The Love story: “I can save today. You can save the world”

Okay, I cried when Steve died. A lot. Come on, it’s Chris Pine, Captain Kirk! Seriously, I love his character and how he tries to impress Diana but understands and respects her. The chemistry between the actors is undeniable. Given their discussions about Steve’s watch while he’s naked and their hilarious banter about “pleasures of the flesh” while aboard the boat, it’s clear these two will be hooking up. But again, the writers’ of Wonder Woman do something more clever than previous superhero films. Steve is a fully realized character in and of himself, not a mere sidekick or boyfriend to be thrown in jeopardy and rescued by the hero. He’s a very capable spy, as evidenced in the flashback scene where he escapes with the book and blows the living hell out of that German base. He helps the Amazons fight on the beach. He does the best ass kicking he can throughout the entire film; in fact, he’s more than just a capable combatant, he’s also Diana’s teacher, struggling to explain the insanity of war and the evil that lies within us all. In the end, he teaches Diana the ultimate lesson about the human heart, helping her to realize that people can be good, that they can make the ultimate sacrifice to save the ones they love. She even repeats his line: “It’s about what you believe” to Ares in the final showdown to emphasize that she’s learned this from Steve. By falling in love with Steve and witnessing his sacrifice, Diana realizes that only love can save the world.

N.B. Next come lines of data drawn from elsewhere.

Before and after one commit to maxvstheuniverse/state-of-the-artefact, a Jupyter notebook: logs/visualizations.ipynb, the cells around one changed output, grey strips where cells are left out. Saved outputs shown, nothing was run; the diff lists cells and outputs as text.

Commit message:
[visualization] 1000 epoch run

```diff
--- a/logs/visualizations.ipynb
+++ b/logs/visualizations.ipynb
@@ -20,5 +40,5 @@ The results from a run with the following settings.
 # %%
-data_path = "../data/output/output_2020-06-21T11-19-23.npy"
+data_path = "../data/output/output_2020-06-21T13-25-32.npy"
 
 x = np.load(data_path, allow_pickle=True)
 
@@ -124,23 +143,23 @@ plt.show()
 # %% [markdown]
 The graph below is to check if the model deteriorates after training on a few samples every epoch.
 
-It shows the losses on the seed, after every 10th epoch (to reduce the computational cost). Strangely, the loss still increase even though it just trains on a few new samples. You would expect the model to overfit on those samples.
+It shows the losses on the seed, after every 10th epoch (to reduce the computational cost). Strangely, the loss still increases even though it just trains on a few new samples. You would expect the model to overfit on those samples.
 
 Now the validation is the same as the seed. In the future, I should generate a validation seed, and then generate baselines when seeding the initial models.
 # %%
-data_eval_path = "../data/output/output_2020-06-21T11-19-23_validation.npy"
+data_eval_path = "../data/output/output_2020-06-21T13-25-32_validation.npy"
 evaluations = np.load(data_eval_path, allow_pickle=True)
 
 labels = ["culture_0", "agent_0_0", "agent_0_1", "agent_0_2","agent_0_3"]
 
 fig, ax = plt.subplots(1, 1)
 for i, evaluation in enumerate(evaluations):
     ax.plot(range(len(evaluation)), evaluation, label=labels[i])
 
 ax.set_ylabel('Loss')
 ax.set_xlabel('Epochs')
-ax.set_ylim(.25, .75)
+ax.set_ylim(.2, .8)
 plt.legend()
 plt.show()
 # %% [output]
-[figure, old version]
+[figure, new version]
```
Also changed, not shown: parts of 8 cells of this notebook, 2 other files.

Wonder Woman is hardly a perfect film, but there’s much to admire from a writer’s perspective. The ambitious origin story sets the stage for many more ambitious choices throughout the script, and I can’t wait to get my hands on a copy to give it a more thorough analysis. What do you think? Do you see other aspects in the film that I missed? Are there other clever writer’s tricks/devices you’ve discovered and would like to share? Let’s talk Wonder Woman and how we can learn from this story.